Maori Flag (New Zealand) LbNA # 37095
|Placed Date||Dec 7 2007|
|Location||Karangahake, NI, New Zealand, INT|
|Found By||55 steps|
|Last Found||Nov 20 2008|
|Last Edited||Nov 9 2015|
Location: The walk starts in the Karangahake Gorge carpark area. Karangahake Gorge is on State Highway 2 between Waihi and Paeroa.
Time estimate: 60-90 minutes.
Terrain: Fairly level path, with some pot holes. Path sometimes runs very near the river and also through a dimly lit tunnel. You may want to bring along a flashlight (torch) for additional illumination.
Suggested ink colors: black and red
We planted this box while we vacationed in New Zealand. One aspect of the country that interested us was the Maori culture, so I created several boxes on this theme.
In 1990 there was a national flag competition in New Zealand. None of the entries showed any Maori acknowledgement or inspiration. The TE KAWARIKI therefore held their own Maori flag competition. The stamp image in this box shows the winning entry.
The flag is black over white over red, with the thin white stripe incorporating a circular — almost spiral — pattern. The symbology of the flag is as follows:
BLACK represents Te Korekore (the realm of potential being). It thus symbolizes the long darkness from which the earth emerged, as well as signifying Rangi - the heavens, a male, formless, floating, passive force.
WHITE represents Te Ao Marama (the realm of being and light). It symbolizes the physical world, purity, harmony, enlightenment and balance.
RED represents Te Whei Ao (coming into being). It symbolizes Papatuanuku, the earth-mother, the sustainer of all living things, and thus both the land and active forces.
The spiral-like KORU, symbolic of a curling fern frond, represents the unfolding of new life, hope for the future and the process of renewal.
As a whole, the design represents the balance of the forces of nature, masculine and feminine, active and passive, potential and physical, air and earth.
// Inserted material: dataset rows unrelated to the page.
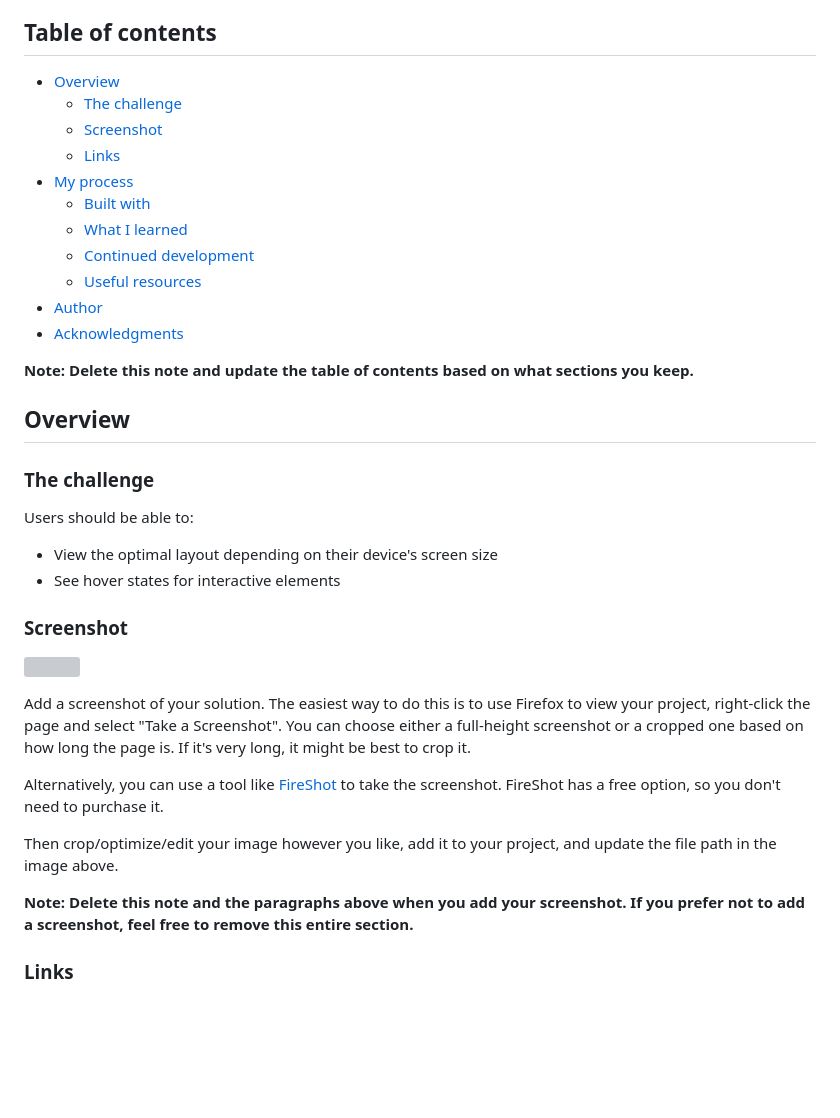
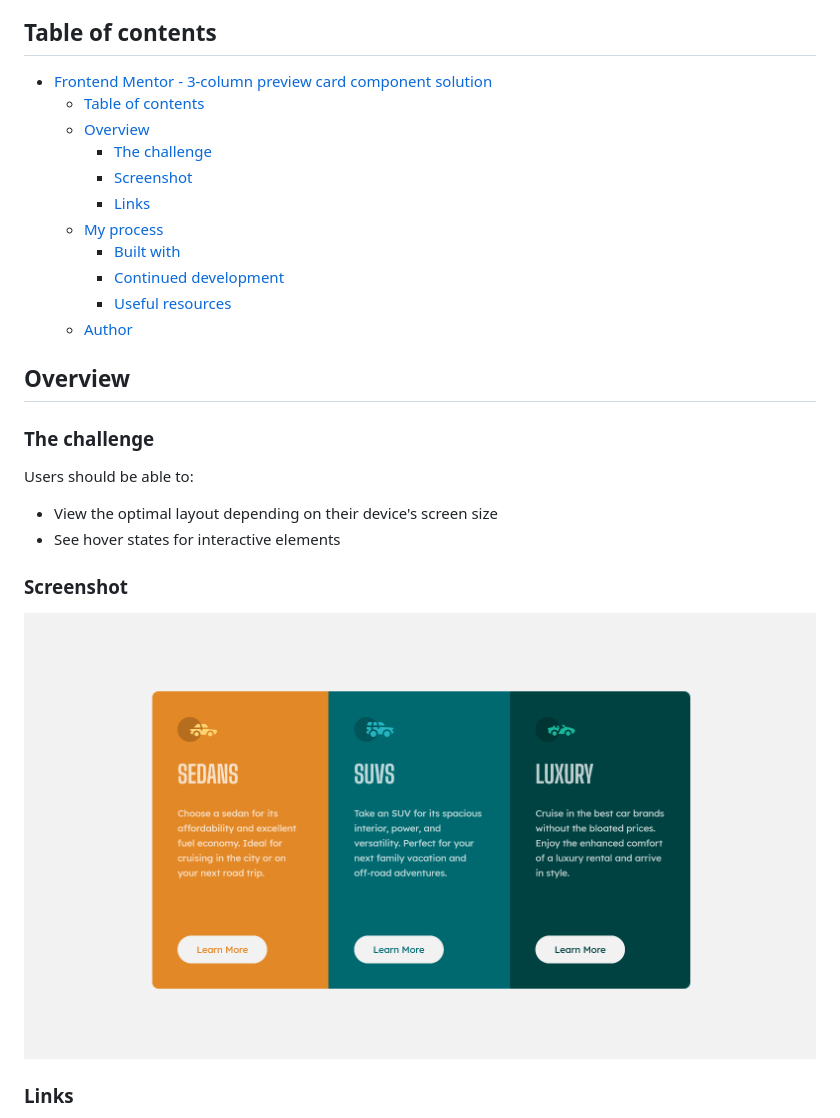
Before and after one commit to AGutierrezR/3-column-preview-card-component, a Markdown page: README.md, the part around the change printed below. Drawn GitHub-style; pictures changed too: screenshots/desktop-screenshot.png (added); blank space fills up the shorter version; grey boxes are pictures that could not be loaded.

```diff
--- a/README.md
+++ b/README.md
@@ -4,19 +4,17 @@ This is a solution to the [3-column preview card component challenge on Frontend
 
 ## Table of contents
 
-- [Overview](#overview)
-  - [The challenge](#the-challenge)
-  - [Screenshot](#screenshot)
-  - [Links](#links)
-- [My process](#my-process)
-  - [Built with](#built-with)
-  - [What I learned](#what-i-learned)
-  - [Continued development](#continued-development)
-  - [Useful resources](#useful-resources)
-- [Author](#author)
-- [Acknowledgments](#acknowledgments)
-
-**Note: Delete this note and update the table of contents based on what sections you keep.**
+- [Frontend Mentor - 3-column preview card component solution](#frontend-mentor---3-column-preview-card-component-solution)
+  - [Table of contents](#table-of-contents)
+  - [Overview](#overview)
+    - [The challenge](#the-challenge)
+    - [Screenshot](#screenshot)
+    - [Links](#links)
+  - [My process](#my-process)
+    - [Built with](#built-with)
+    - [Continued development](#continued-development)
+    - [Useful resources](#useful-resources)
+  - [Author](#author)
 
 ## Overview
 
@@ -29,15 +27,7 @@ Users should be able to:
 
 ### Screenshot
 
-![](./screenshot.jpg)
-
-Add a screenshot of your solution. The easiest way to do this is to use Firefox to view your project, right-click the page and select "Take a Screenshot". You can choose either a full-height screenshot or a cropped one based on how long the page is. If it's very long, it might be best to crop it.
-
-Alternatively, you can use a tool like [FireShot](https://getfireshot.com/) to take the screenshot. FireShot has a free option, so you don't need to purchase it.
-
-Then crop/optimize/edit your image however you like, add it to your project, and update the file path in the image above.
-
-**Note: Delete this note and the paragraphs above when you add your screenshot. If you prefer not to add a screenshot, feel free to remove this entire section.**
+![screenshot of the desktop at 1440px](./screenshots/desktop-screenshot.png)
 
 ### Links
 
```
Also changed, not shown: other parts of README.md (+8 -50 lines), README-Initial.md (added, +92 -0 lines), screenshots/mobile-screenshot.png (added).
It can also be interpreted as symbolizing the white cloud rolling across the face of the land, as in the Maori name for New Zealand, Aotearoa ("Land of the long white cloud").
Source: Otago University Student Newspaper The Critic, Issue 10, April 1996.
The Maori were the first people in New Zealand, well before the gold miners that later worked in this area, To find the flag representing the Maori, start on the trail over the swing bridge, At the intersection, take the path towards and across another bridge. Stay left to walk past the Woodstock battery and then follow the river upstream until you reach another intersection. Here you must cross the river again and then enter into a LONG (1 Km) tunnel.
Upon exiting the tunnel, it is time to cross the river again. Go past the first set of concrete ruins, then stop to examine the second set. The largest section has a few trees growing in the center of it. Go to the corner with a ponga tree inside and a ponga stump outside the concrete. Follow the outside wall 4-6 steps (or now it may be small steps) from the corner towards the river. The flag is waiting beneath some leaf litter, behind a small upright tree near the wall. The box is covered in camouflage tape so it blends in better with its surroundings. Please watch for other people before you retrieve or rehide the box so it remains safe from muggles.
After stamping in, continue along the path staying to the left. You’ll pass the Crown Battery and eventually reach a swing bridge that will return you to the parking lot.
I’d really appreciate a status update if you find the box, since we live VERY FAR away and won’t be able to check on it ourselves. Kia ora!